Exercise aim » Count the lines that contain the string "DownloaderForReddit" in the records beneath, and respond with the number only.

Data provided »

※

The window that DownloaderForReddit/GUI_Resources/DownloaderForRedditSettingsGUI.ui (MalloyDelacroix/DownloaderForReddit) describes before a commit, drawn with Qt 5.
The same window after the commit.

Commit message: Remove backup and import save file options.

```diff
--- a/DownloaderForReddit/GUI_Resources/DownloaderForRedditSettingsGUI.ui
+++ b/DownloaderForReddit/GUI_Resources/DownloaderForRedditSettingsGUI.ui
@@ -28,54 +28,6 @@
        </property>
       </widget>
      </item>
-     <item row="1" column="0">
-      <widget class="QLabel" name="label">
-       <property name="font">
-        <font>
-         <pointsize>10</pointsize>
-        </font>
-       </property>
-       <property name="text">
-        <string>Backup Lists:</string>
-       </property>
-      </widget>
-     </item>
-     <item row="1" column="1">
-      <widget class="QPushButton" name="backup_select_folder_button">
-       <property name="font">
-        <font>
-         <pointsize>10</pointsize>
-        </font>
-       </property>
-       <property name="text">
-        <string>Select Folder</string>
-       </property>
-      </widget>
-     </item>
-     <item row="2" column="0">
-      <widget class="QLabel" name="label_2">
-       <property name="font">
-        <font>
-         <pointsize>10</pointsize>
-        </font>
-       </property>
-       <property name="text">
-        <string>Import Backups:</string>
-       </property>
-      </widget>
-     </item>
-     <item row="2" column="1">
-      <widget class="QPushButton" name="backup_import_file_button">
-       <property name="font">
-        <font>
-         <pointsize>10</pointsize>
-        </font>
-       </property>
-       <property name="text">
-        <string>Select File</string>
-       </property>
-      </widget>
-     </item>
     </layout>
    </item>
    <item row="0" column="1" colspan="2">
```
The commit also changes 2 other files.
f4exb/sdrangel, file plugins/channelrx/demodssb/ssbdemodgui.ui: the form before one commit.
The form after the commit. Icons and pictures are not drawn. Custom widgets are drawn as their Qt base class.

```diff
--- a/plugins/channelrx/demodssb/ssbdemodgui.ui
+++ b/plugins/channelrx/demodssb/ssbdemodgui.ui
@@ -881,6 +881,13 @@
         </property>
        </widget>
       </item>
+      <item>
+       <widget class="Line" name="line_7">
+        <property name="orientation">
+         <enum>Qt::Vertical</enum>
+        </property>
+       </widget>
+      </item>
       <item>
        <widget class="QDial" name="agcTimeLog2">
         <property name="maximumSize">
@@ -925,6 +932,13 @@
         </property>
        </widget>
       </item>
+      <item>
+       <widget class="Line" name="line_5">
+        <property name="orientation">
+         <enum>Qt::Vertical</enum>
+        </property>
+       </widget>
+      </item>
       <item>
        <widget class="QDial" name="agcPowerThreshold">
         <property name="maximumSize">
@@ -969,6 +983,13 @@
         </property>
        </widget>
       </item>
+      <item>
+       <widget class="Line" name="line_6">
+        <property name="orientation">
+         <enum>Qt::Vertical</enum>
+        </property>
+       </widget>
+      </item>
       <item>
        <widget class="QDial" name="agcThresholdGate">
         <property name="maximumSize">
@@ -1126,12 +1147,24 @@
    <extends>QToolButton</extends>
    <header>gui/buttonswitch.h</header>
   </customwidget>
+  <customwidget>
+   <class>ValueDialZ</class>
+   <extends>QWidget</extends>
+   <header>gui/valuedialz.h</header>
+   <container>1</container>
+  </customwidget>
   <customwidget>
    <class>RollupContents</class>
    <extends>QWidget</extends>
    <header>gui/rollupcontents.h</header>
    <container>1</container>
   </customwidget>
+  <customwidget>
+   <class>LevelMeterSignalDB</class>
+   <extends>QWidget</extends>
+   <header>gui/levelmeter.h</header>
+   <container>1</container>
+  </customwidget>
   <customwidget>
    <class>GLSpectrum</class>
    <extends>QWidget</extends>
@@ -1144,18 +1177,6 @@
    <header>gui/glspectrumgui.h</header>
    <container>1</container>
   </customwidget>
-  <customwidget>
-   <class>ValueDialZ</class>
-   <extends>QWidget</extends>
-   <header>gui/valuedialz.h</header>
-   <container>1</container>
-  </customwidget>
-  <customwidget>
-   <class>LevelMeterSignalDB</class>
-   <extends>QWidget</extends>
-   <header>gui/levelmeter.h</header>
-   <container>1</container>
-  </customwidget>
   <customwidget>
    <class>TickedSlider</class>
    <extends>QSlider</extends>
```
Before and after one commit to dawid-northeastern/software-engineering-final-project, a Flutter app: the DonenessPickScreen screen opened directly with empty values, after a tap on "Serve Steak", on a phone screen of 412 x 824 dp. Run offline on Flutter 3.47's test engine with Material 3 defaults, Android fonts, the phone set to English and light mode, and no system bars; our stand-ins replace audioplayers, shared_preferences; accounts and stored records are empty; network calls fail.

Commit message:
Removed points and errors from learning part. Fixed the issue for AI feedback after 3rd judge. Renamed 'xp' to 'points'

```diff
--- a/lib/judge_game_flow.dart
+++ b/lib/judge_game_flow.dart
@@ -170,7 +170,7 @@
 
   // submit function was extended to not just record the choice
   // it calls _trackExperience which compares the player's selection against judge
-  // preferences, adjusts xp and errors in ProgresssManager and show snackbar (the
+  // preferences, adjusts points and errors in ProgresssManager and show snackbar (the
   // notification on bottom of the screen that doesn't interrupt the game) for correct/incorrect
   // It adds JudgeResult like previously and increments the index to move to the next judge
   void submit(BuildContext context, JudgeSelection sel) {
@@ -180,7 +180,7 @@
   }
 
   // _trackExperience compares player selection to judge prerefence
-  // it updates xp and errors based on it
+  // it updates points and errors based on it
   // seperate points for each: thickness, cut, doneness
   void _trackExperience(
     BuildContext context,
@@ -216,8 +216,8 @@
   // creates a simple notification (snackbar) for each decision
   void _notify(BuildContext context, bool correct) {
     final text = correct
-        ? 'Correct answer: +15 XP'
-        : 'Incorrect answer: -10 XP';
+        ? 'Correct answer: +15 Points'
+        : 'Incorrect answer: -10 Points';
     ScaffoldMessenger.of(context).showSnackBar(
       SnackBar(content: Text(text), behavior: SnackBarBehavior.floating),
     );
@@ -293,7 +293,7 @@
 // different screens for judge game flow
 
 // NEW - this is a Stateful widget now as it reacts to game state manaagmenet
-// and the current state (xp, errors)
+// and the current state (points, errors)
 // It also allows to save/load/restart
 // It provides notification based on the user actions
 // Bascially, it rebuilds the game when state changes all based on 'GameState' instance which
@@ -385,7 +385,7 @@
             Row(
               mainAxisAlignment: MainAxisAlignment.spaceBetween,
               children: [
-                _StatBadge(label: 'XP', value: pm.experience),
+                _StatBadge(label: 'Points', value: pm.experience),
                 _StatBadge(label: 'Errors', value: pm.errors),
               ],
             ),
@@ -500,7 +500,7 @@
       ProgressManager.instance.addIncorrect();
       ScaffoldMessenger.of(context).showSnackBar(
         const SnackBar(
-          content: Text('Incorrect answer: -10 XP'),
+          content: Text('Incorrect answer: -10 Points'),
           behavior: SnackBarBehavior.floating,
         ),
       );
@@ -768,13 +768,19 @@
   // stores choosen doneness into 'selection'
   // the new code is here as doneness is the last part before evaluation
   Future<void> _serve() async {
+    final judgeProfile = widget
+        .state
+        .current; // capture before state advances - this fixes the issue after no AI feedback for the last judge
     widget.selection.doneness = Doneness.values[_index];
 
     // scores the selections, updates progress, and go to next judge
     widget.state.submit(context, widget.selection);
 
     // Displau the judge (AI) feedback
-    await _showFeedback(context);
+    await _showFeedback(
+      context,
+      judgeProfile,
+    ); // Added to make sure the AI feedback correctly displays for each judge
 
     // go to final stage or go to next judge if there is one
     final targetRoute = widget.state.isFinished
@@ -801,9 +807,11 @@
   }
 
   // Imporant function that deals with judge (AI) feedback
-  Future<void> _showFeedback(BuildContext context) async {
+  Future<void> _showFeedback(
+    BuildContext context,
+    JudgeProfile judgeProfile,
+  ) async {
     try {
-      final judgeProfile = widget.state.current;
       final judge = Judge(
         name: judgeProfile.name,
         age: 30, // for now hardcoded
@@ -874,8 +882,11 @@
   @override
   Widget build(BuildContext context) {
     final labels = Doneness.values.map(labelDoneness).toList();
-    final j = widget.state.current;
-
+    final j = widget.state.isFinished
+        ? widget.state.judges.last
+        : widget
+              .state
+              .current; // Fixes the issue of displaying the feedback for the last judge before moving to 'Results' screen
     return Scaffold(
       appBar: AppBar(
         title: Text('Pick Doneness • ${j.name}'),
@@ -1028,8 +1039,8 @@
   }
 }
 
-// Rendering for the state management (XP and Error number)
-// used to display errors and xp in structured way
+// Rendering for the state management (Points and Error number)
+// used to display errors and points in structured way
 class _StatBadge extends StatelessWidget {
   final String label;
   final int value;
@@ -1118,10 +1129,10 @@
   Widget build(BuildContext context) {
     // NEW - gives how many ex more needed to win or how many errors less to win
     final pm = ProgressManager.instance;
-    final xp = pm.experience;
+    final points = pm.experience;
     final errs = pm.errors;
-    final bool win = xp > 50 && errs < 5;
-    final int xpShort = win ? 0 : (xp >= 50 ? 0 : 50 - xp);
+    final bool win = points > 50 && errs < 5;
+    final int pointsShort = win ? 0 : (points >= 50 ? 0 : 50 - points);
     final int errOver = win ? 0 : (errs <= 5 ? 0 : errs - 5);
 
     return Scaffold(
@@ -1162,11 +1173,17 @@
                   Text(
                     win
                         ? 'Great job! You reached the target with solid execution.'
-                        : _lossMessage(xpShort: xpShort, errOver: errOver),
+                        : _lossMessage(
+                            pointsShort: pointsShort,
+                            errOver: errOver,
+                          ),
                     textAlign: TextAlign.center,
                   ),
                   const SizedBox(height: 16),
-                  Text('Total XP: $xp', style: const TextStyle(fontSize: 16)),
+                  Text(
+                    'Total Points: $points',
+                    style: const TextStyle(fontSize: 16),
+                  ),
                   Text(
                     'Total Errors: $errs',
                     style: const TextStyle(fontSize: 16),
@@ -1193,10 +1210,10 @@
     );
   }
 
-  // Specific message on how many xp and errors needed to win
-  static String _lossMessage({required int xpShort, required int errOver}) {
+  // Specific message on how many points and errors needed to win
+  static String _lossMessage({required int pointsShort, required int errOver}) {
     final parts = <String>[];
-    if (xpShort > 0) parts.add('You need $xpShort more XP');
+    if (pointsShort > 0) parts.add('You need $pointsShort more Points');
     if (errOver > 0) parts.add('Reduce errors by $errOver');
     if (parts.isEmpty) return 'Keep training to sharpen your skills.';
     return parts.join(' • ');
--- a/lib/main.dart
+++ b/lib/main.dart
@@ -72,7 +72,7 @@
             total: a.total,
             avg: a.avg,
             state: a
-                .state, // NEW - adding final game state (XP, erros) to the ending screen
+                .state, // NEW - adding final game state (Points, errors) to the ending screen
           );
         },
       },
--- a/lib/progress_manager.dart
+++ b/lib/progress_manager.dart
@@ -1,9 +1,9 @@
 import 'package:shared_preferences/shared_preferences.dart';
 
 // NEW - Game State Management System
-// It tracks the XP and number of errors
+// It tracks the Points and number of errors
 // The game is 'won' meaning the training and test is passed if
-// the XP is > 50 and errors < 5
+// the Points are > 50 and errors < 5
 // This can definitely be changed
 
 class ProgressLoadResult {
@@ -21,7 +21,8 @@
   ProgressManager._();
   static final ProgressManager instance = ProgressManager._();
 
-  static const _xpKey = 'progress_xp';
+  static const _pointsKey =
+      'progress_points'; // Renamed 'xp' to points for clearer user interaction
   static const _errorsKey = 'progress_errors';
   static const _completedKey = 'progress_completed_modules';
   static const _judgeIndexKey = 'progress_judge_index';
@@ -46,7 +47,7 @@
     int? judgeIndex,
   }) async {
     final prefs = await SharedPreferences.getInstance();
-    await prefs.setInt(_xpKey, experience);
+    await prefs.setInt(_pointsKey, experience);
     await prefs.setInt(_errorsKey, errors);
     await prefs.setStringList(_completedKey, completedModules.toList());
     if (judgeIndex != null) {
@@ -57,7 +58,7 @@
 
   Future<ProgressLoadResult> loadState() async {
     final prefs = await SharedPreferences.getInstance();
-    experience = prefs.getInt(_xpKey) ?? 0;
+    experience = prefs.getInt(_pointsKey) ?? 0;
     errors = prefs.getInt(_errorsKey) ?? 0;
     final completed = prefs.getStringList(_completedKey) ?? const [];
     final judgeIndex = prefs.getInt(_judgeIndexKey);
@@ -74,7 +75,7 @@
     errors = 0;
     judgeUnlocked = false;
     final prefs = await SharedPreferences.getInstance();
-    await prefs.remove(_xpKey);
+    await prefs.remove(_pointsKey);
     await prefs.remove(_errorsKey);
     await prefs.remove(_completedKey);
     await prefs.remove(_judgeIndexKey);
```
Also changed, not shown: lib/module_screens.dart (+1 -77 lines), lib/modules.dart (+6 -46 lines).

※

Your response » 3